Brief: All entries below are to be written out again exactly, but no picture is to be copied.

§ §

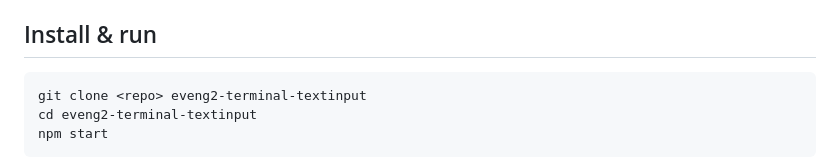
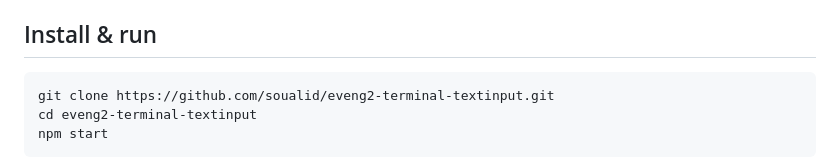
Before and after one commit to soualid/eveng2-terminal-textinput, a Markdown page: README.md, the part around the change. Rendered like a GitHub page.

Commit message:
docs: real clone URL in README
Co-Authored-By: Claude Fable 5 <noreply@anthropic.com>

````diff
--- a/README.md
+++ b/README.md
@@ -55,7 +55,7 @@ other way around).
 ## Install & run
 
 ```sh
-git clone <repo> eveng2-terminal-textinput
+git clone https://github.com/soualid/eveng2-terminal-textinput.git
 cd eveng2-terminal-textinput
 npm start
 ```
````
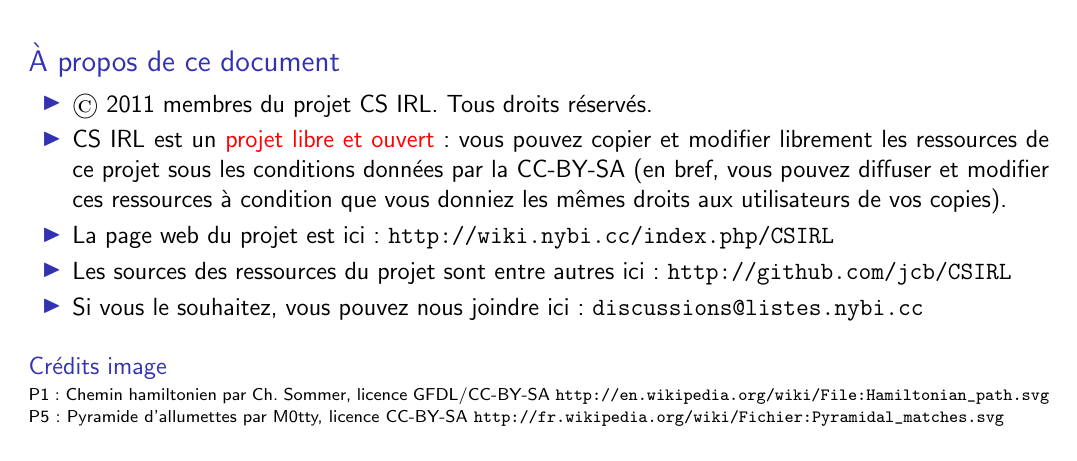
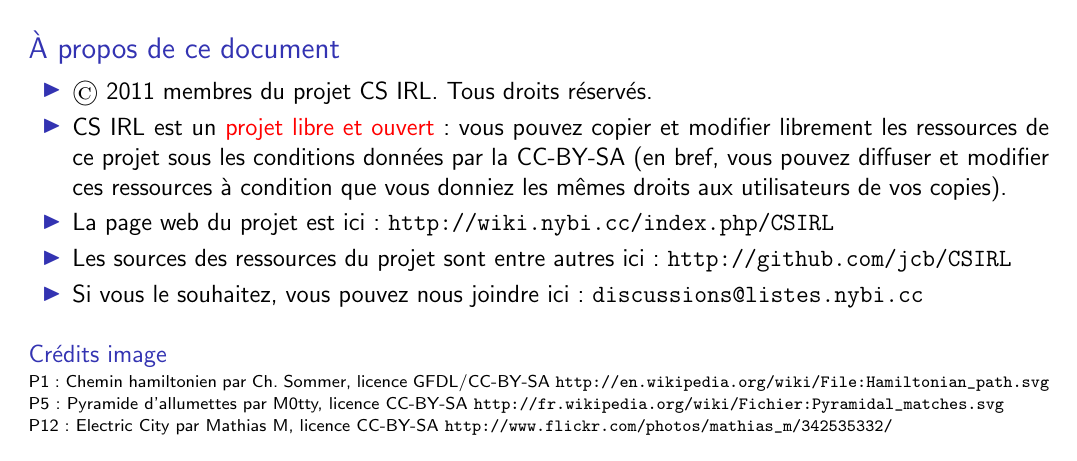
Before and after one commit to InfoSansOrdi/CSIRL, LaTeX slides (livret/CSIRL.tex): page 2 of 14. Compiled offline with pdfLaTeX.

Commit message:
credit image pour le circuit imprimé

```diff
--- a/livret/CSIRL.tex
+++ b/livret/CSIRL.tex
@@ -173,6 +173,9 @@
 
     P\pageref{img:matches}: Pyramide d'allumettes par M0tty, licence CC-BY-SA
     \url{http://fr.wikipedia.org/wiki/Fichier:Pyramidal_matches.svg}
+
+    P\pageref{img:electric:city}: Electric City par Mathias M, licence CC-BY-SA
+    \url{http://www.flickr.com/photos/mathias_m/342535332/}
   \end{block}
 \end{frame}
 %%%%%%%%%%%%%%%%%%%%%%%%%%%%%%%%%%%%%%%%%%%%%%%%%%%%%%%%%%%%%%%%%%%%%%%%%%%%%%%%%%%%%%%%
```
Also changed, not shown: livret/CSIRL.tex (2 more changed lines).
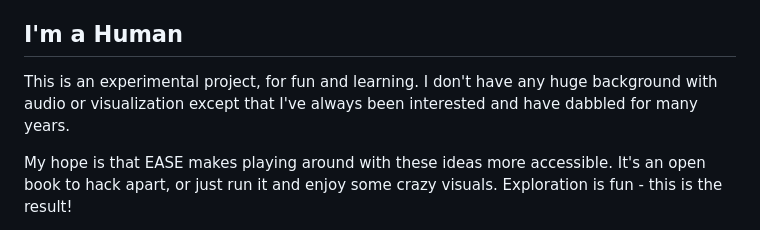
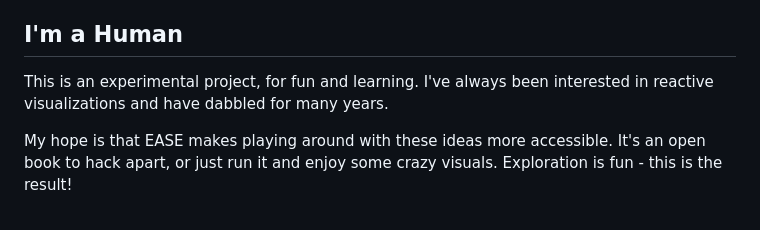
Before and after one commit to kevinraymond/ease, a Markdown page: README.md, the part around the change. GitHub-like rendering.

```diff
--- a/README.md
+++ b/README.md
@@ -14,7 +14,7 @@ Real-time audio visualizer with AI-powered image generation. Drop in audio, see
 
 ## I'm a Human
 
-This is an experimental project, for fun and learning. I don't have any huge background with audio or visualization except that I've always been interested and have dabbled for many years.
+This is an experimental project, for fun and learning. I've always been interested in reactive visualizations and have dabbled for many years.
 
 My hope is that EASE makes playing around with these ideas more accessible. It's an open book to hack apart, or just run it and enjoy some crazy visuals. Exploration is fun - this is the result!
 
```
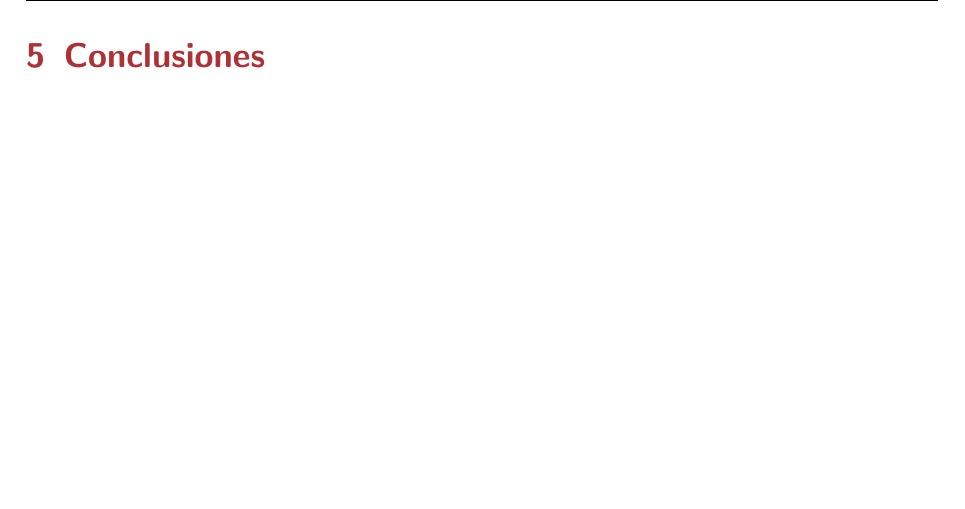
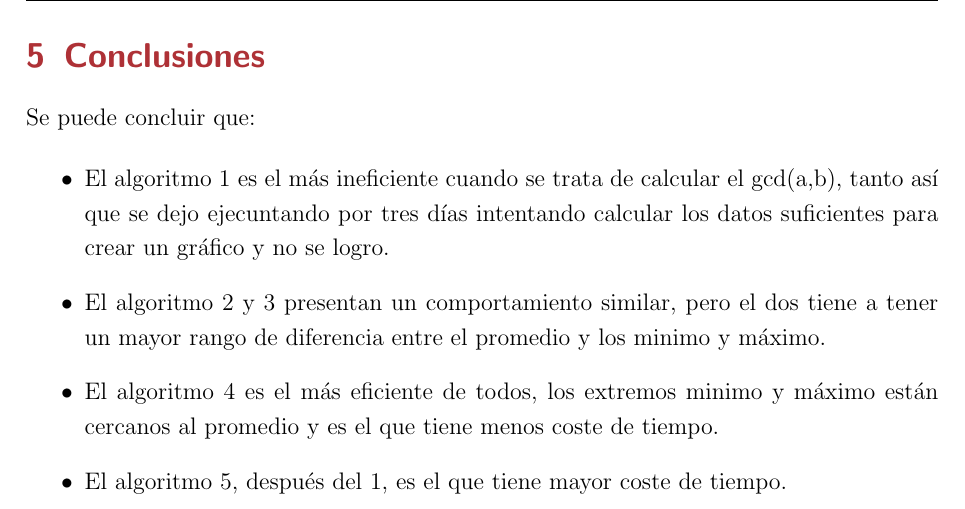
Before and after one commit to CuyiGuaton/Euclidean-algorithm-6-methods-gmplib, a LaTeX document (Informe/informe.tex): part of page 11 of 11, cut so that both start at the same text, the shorter picture padded with empty space. Compiled offline with pdfLaTeX.

Commit message:
conclucion

```diff
--- a/Informe/informe.tex
+++ b/Informe/informe.tex
@@ -302,7 +302,19 @@ gcd(2123010620889223608977186369097185643295866022\\0448002748878401956193718249
 \section{Conclusiones}
 
 
+Se puede concluir que:
 
+\begin{itemize}
+
+\item El algoritmo 1 es el más ineficiente cuando se trata de calcular el gcd(a,b), tanto así que se dejo ejecuntando por tres días intentando calcular los datos suficientes para crear un gráfico y no se logro.
+
+\item El algoritmo 2 y 3 presentan un comportamiento similar, pero el dos tiene a tener un mayor rango de diferencia entre el promedio y los minimo y máximo.
+
+\item El algoritmo 4 es el más eficiente de todos, los extremos minimo y máximo están cercanos al promedio y es el que tiene menos coste de tiempo.
+
+\item El algoritmo 5, después del 1, es el que tiene mayor coste de tiempo.
+
+\end{itemize}
 
 
 
```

§ §

Finished exercise:
Before and after one commit to soualid/eveng2-terminal-textinput, a Markdown page: README.md, the part around the change. Rendered like a GitHub page.

Commit message:
docs: real clone URL in README
Co-Authored-By: Claude Fable 5 <noreply@anthropic.com>

````diff
--- a/README.md
+++ b/README.md
@@ -55,7 +55,7 @@ other way around).
 ## Install & run
 
 ```sh
-git clone <repo> eveng2-terminal-textinput
+git clone https://github.com/soualid/eveng2-terminal-textinput.git
 cd eveng2-terminal-textinput
 npm start
 ```
````
Before and after one commit to InfoSansOrdi/CSIRL, LaTeX slides (livret/CSIRL.tex): page 2 of 14. Compiled offline with pdfLaTeX.

Commit message:
credit image pour le circuit imprimé

```diff
--- a/livret/CSIRL.tex
+++ b/livret/CSIRL.tex
@@ -173,6 +173,9 @@
 
     P\pageref{img:matches}: Pyramide d'allumettes par M0tty, licence CC-BY-SA
     \url{http://fr.wikipedia.org/wiki/Fichier:Pyramidal_matches.svg}
+
+    P\pageref{img:electric:city}: Electric City par Mathias M, licence CC-BY-SA
+    \url{http://www.flickr.com/photos/mathias_m/342535332/}
   \end{block}
 \end{frame}
 %%%%%%%%%%%%%%%%%%%%%%%%%%%%%%%%%%%%%%%%%%%%%%%%%%%%%%%%%%%%%%%%%%%%%%%%%%%%%%%%%%%%%%%%
```
Also changed, not shown: livret/CSIRL.tex (2 more changed lines).
Before and after one commit to kevinraymond/ease, a Markdown page: README.md, the part around the change. GitHub-like rendering.

```diff
--- a/README.md
+++ b/README.md
@@ -14,7 +14,7 @@ Real-time audio visualizer with AI-powered image generation. Drop in audio, see
 
 ## I'm a Human
 
-This is an experimental project, for fun and learning. I don't have any huge background with audio or visualization except that I've always been interested and have dabbled for many years.
+This is an experimental project, for fun and learning. I've always been interested in reactive visualizations and have dabbled for many years.
 
 My hope is that EASE makes playing around with these ideas more accessible. It's an open book to hack apart, or just run it and enjoy some crazy visuals. Exploration is fun - this is the result!
 
```
Before and after one commit to CuyiGuaton/Euclidean-algorithm-6-methods-gmplib, a LaTeX document (Informe/informe.tex): part of page 11 of 11, cut so that both start at the same text, the shorter picture padded with empty space. Compiled offline with pdfLaTeX.

Commit message:
conclucion

```diff
--- a/Informe/informe.tex
+++ b/Informe/informe.tex
@@ -302,7 +302,19 @@ gcd(2123010620889223608977186369097185643295866022\\0448002748878401956193718249
 \section{Conclusiones}
 
 
+Se puede concluir que:
 
+\begin{itemize}
+
+\item El algoritmo 1 es el más ineficiente cuando se trata de calcular el gcd(a,b), tanto así que se dejo ejecuntando por tres días intentando calcular los datos suficientes para crear un gráfico y no se logro.
+
+\item El algoritmo 2 y 3 presentan un comportamiento similar, pero el dos tiene a tener un mayor rango de diferencia entre el promedio y los minimo y máximo.
+
+\item El algoritmo 4 es el más eficiente de todos, los extremos minimo y máximo están cercanos al promedio y es el que tiene menos coste de tiempo.
+
+\item El algoritmo 5, después del 1, es el que tiene mayor coste de tiempo.
+
+\end{itemize}
 
 
 
```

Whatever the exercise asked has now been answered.